The entries that follow should be reproduced exactly, with no images carried over.

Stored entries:
..........

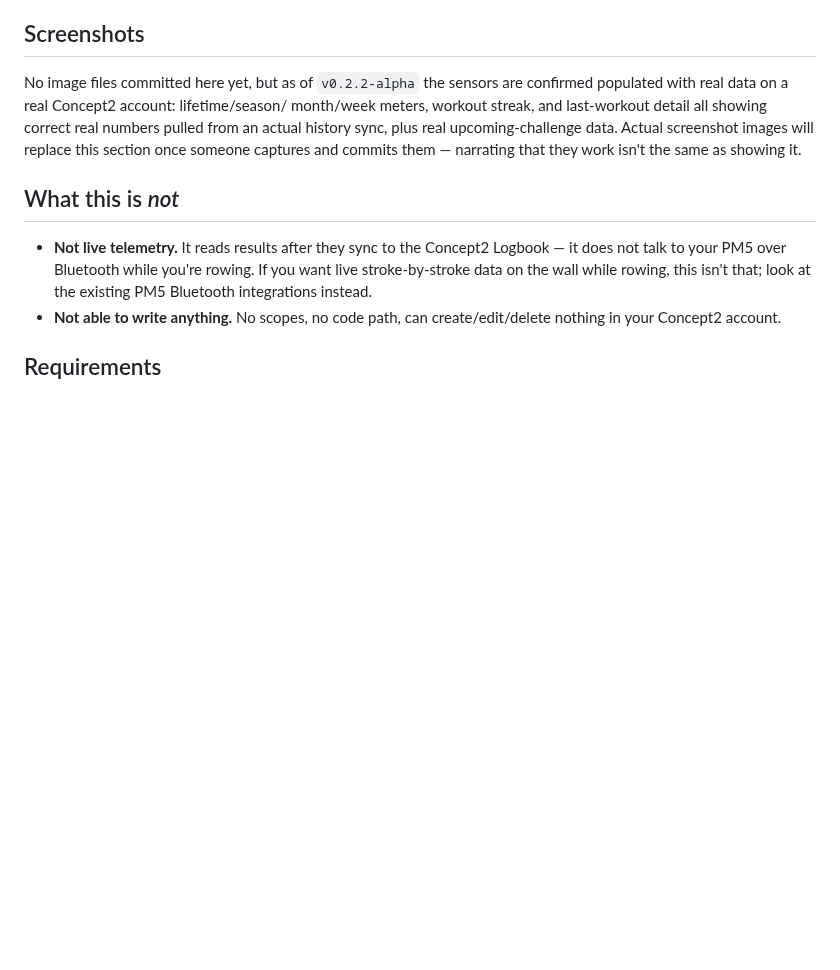
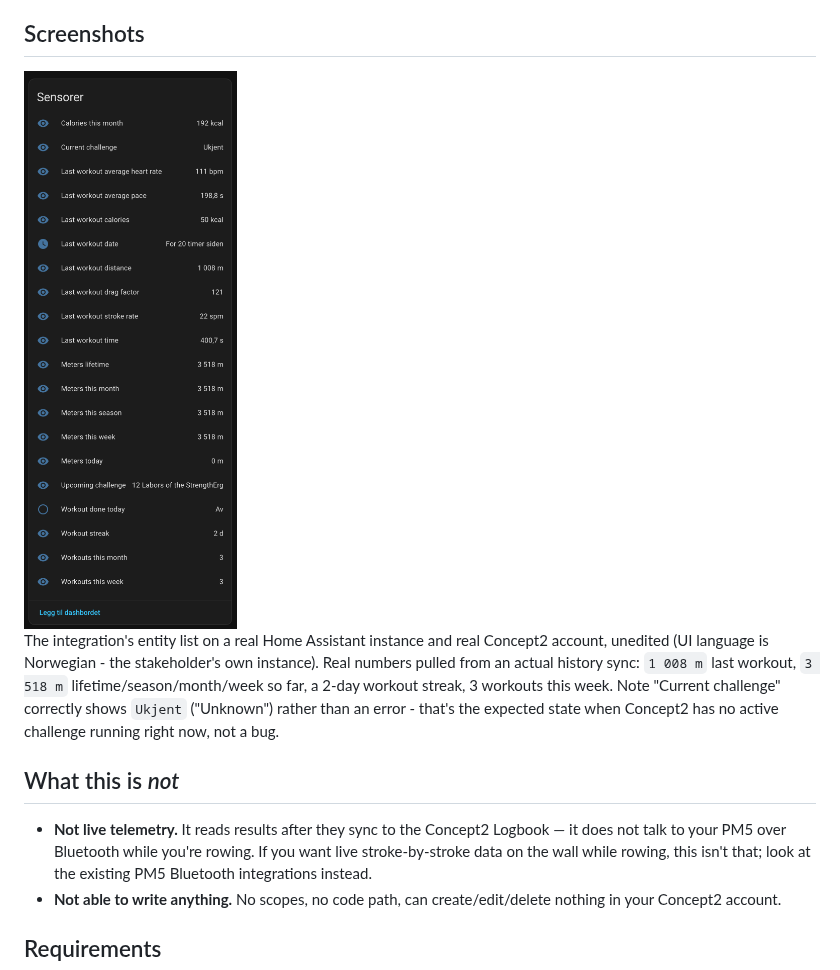
Before and after one commit to kennethnilssen/hacs-concept2-logbook, a Markdown page: README.md, the part around the change. Drawn GitHub-style; pictures changed too: docs/screenshots/sensors.png (added); blank space fills up the shorter version.

Commit message:
docs: add real sensor list screenshot to README
First real screenshot, from the stakeholder's own Home Assistant instance
and Concept2 account (UI language Norwegian, unedited) - replaces the
Screenshots section's placeholder text with actual evidence: real totals,
workout streak, and challenge data pulled from a genuine history sync.

```diff
--- a/README.md
+++ b/README.md
@@ -61,12 +61,15 @@ polling interval (minimum 10 minutes, to stay a good citizen of Concept2's API).
 
 ## Screenshots
 
-No image files committed here yet, but as of `v0.2.2-alpha` the sensors are
-confirmed populated with real data on a real Concept2 account: lifetime/season/
-month/week meters, workout streak, and last-workout detail all showing correct real
-numbers pulled from an actual history sync, plus real upcoming-challenge data.
-Actual screenshot images will replace this section once someone captures and commits
-them — narrating that they work isn't the same as showing it.
+<img src="docs/screenshots/sensors.png" width="360" alt="Concept2 Logbook sensor list in Home Assistant, showing real data: lifetime/season/month/week meters, workout streak, last-workout detail, and challenges">
+
+The integration's entity list on a real Home Assistant instance and real Concept2
+account, unedited (UI language is Norwegian - the stakeholder's own instance). Real
+numbers pulled from an actual history sync: `1 008 m` last workout, `3 518 m`
+lifetime/season/month/week so far, a 2-day workout streak, 3 workouts this week. Note
+"Current challenge" correctly shows `Ukjent` ("Unknown") rather than an error - that's
+the expected state when Concept2 has no active challenge running right now, not a
+bug.
 
 ## What this is *not*
 
```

..........

**SOLVED PROBLEM:**
Before and after one commit to kennethnilssen/hacs-concept2-logbook, a Markdown page: README.md, the part around the change. Drawn GitHub-style; pictures changed too: docs/screenshots/sensors.png (added); blank space fills up the shorter version.

Commit message:
docs: add real sensor list screenshot to README
First real screenshot, from the stakeholder's own Home Assistant instance
and Concept2 account (UI language Norwegian, unedited) - replaces the
Screenshots section's placeholder text with actual evidence: real totals,
workout streak, and challenge data pulled from a genuine history sync.

```diff
--- a/README.md
+++ b/README.md
@@ -61,12 +61,15 @@ polling interval (minimum 10 minutes, to stay a good citizen of Concept2's API).
 
 ## Screenshots
 
-No image files committed here yet, but as of `v0.2.2-alpha` the sensors are
-confirmed populated with real data on a real Concept2 account: lifetime/season/
-month/week meters, workout streak, and last-workout detail all showing correct real
-numbers pulled from an actual history sync, plus real upcoming-challenge data.
-Actual screenshot images will replace this section once someone captures and commits
-them — narrating that they work isn't the same as showing it.
+<img src="docs/screenshots/sensors.png" width="360" alt="Concept2 Logbook sensor list in Home Assistant, showing real data: lifetime/season/month/week meters, workout streak, last-workout detail, and challenges">
+
+The integration's entity list on a real Home Assistant instance and real Concept2
+account, unedited (UI language is Norwegian - the stakeholder's own instance). Real
+numbers pulled from an actual history sync: `1 008 m` last workout, `3 518 m`
+lifetime/season/month/week so far, a 2-day workout streak, 3 workouts this week. Note
+"Current challenge" correctly shows `Ukjent` ("Unknown") rather than an error - that's
+the expected state when Concept2 has no active challenge running right now, not a
+bug.
 
 ## What this is *not*
 
```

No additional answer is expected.